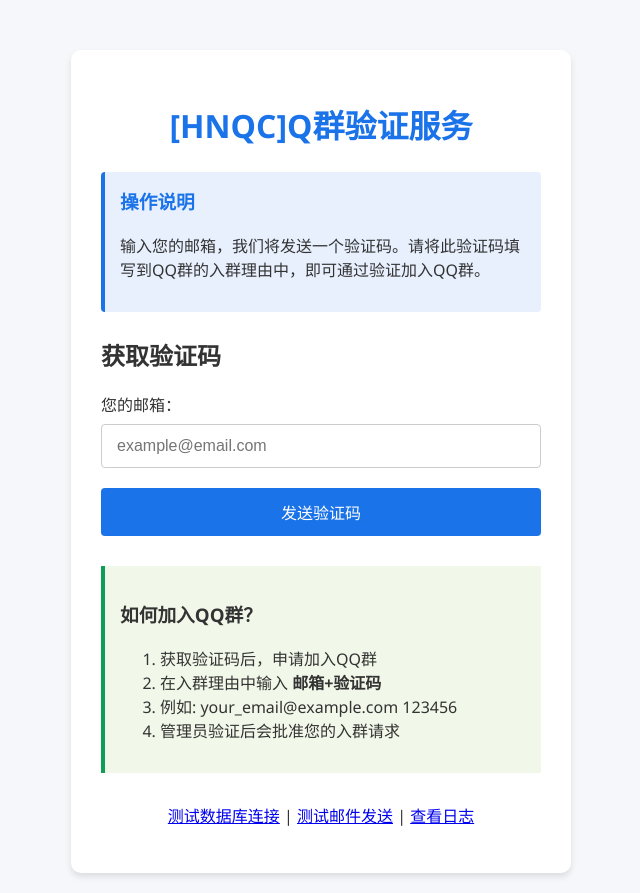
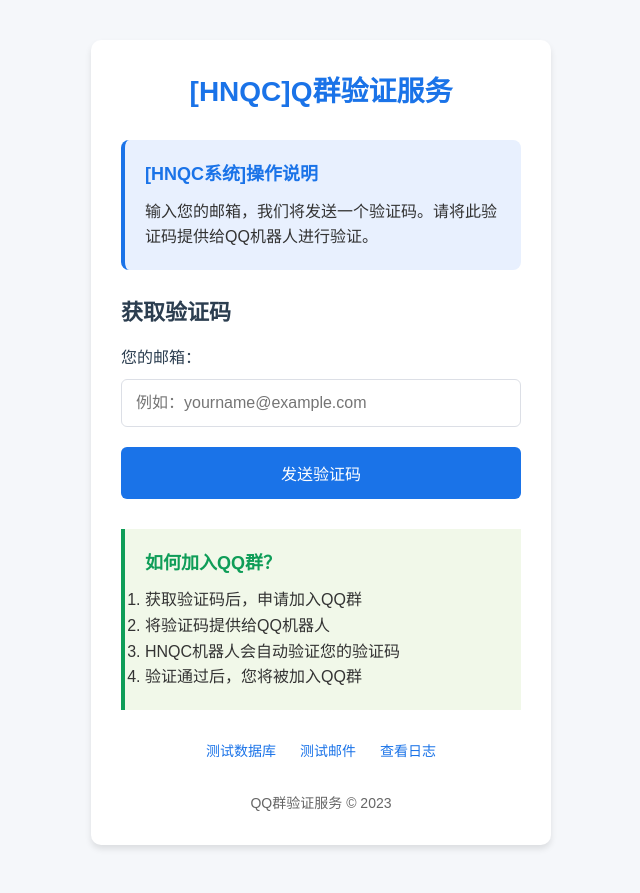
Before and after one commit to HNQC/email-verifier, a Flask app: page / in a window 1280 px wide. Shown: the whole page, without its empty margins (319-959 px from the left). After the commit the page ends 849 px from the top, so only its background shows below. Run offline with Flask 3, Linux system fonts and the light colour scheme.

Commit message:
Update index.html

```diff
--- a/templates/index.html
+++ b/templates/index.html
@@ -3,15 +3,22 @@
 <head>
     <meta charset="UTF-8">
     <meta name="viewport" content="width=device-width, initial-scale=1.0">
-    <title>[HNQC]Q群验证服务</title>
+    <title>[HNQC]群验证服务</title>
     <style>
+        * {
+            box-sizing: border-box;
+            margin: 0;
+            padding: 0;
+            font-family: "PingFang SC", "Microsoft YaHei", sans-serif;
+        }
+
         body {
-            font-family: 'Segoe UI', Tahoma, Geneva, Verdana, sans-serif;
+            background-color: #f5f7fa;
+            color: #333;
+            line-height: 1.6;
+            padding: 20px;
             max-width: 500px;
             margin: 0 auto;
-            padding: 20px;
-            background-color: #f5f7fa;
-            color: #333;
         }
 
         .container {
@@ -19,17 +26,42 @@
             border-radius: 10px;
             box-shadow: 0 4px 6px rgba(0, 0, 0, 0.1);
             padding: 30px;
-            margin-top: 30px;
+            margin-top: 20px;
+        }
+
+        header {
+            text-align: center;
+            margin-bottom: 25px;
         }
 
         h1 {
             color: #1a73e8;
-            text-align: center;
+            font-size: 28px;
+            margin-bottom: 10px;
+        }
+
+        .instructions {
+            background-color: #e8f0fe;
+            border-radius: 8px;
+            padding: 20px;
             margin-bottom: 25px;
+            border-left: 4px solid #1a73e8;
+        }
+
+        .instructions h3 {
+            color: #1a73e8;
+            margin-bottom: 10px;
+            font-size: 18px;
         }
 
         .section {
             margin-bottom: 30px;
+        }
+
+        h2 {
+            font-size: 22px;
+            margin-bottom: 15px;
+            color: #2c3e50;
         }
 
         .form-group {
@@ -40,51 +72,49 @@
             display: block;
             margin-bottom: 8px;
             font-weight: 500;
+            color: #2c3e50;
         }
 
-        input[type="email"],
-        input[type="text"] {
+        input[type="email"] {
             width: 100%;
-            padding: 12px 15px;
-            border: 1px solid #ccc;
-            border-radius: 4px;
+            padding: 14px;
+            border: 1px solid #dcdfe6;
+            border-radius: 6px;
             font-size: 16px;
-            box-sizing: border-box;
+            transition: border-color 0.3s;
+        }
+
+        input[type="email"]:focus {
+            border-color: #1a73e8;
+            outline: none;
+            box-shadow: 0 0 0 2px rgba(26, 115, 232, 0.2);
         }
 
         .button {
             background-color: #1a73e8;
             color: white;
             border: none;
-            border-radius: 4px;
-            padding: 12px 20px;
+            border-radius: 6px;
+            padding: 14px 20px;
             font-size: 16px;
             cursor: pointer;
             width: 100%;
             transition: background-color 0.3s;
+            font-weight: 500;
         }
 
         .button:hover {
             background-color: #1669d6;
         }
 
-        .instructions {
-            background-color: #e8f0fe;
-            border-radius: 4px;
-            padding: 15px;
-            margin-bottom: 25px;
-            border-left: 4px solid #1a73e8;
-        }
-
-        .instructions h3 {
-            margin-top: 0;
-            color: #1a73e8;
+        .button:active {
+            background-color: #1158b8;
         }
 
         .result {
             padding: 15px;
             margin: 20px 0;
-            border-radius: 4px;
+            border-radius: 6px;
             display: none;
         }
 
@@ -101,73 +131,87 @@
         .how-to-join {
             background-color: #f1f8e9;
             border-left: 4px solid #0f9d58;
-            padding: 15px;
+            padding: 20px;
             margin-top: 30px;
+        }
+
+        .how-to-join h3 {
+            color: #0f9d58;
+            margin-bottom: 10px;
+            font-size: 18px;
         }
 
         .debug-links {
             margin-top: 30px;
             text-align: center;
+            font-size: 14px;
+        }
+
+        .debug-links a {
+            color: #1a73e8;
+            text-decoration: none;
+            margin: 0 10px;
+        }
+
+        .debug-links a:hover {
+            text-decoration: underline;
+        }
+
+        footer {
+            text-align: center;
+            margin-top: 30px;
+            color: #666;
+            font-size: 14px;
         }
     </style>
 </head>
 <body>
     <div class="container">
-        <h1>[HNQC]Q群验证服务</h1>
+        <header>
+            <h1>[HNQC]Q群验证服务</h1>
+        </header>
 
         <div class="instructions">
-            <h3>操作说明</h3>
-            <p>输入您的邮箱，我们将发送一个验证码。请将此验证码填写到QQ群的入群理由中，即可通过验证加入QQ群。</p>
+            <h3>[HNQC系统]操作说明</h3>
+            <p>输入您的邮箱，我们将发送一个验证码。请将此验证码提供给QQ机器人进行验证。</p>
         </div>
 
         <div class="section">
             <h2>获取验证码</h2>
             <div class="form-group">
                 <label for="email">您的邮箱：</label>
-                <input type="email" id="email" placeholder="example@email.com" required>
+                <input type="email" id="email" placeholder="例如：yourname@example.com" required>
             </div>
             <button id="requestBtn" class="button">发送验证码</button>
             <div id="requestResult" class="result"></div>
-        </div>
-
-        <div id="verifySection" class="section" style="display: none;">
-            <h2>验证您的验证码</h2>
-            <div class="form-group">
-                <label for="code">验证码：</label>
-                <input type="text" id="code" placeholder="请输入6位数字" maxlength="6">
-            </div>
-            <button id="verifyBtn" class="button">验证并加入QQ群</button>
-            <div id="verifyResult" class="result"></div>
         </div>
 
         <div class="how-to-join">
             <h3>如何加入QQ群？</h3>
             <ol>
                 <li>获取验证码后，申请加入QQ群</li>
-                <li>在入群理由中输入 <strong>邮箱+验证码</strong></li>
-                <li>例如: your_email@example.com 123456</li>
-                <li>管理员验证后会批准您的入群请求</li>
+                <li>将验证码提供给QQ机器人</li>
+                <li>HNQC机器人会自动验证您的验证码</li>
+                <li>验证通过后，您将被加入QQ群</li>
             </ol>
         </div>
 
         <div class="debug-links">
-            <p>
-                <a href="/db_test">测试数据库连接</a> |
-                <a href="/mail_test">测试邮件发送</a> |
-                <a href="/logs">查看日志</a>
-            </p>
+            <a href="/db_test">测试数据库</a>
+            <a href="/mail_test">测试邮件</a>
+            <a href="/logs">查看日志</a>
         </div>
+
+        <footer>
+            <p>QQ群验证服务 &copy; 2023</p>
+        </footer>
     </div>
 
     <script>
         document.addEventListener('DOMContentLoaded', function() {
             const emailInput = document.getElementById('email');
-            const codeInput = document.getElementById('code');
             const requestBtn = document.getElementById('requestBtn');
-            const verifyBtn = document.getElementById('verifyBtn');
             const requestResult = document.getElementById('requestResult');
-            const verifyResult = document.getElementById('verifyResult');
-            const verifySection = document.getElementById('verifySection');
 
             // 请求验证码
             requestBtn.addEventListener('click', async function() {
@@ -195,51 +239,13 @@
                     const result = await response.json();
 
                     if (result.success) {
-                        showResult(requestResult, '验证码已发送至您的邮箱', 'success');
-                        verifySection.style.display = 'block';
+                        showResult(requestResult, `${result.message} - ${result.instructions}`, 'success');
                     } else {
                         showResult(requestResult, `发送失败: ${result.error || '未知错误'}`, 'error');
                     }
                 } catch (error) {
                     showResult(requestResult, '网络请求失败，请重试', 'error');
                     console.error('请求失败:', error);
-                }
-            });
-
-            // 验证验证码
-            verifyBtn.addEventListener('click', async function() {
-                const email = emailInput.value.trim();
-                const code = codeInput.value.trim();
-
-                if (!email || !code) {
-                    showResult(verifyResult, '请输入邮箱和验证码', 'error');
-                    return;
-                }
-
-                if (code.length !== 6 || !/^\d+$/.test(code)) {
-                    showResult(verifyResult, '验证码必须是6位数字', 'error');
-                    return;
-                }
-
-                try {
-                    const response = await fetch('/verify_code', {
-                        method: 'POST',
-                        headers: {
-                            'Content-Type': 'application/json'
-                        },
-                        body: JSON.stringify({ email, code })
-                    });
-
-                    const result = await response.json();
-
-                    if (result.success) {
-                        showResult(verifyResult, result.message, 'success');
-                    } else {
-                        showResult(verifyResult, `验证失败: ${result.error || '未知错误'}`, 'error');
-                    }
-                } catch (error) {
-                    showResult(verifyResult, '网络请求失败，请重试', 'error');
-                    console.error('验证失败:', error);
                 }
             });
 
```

--

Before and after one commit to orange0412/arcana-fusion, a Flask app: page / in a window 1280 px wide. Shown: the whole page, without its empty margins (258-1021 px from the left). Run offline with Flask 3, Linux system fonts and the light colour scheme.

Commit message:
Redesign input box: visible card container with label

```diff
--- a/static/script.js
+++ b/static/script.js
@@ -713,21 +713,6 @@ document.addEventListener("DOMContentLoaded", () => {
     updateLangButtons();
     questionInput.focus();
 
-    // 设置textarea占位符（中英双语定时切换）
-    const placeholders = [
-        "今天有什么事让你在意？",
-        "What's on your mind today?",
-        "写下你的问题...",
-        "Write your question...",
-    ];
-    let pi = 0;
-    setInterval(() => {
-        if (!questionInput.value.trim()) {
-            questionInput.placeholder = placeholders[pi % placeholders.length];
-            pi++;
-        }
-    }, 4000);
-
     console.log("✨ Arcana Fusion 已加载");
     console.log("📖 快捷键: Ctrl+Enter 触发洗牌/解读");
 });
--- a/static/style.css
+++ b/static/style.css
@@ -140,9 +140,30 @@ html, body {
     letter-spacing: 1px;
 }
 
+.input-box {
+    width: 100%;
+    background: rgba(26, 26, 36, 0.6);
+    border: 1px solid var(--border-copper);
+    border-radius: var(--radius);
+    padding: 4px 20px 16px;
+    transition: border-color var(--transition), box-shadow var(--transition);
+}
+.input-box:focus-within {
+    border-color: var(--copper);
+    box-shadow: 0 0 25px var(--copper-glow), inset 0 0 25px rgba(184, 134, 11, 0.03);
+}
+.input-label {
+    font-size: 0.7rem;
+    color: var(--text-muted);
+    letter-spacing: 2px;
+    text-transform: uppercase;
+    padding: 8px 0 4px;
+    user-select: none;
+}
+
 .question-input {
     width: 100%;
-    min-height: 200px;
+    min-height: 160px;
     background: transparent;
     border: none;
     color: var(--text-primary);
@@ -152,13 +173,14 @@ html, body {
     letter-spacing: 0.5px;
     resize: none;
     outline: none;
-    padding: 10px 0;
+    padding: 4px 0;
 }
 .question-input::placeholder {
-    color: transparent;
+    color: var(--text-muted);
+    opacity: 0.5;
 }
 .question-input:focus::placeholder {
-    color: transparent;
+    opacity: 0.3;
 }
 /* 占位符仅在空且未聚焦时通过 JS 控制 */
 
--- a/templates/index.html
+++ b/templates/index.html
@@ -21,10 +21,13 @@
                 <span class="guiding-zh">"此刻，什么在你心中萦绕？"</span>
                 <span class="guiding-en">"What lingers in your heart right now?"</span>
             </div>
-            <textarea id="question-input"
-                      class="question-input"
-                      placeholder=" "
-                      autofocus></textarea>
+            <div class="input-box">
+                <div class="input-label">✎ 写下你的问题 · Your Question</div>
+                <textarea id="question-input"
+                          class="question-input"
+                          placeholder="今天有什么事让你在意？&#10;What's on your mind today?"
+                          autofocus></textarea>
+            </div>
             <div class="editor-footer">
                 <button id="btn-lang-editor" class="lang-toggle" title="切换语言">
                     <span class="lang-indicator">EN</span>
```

__PROMPT__
Collect each line above holding the string "width".

__EXERCISE RESULT__
     <meta name="viewport" content="width=device-width, initial-scale=1.0">
             max-width: 500px;
             width: 100%;
             width: 100%;
+    width: 100%;
     width: 100%;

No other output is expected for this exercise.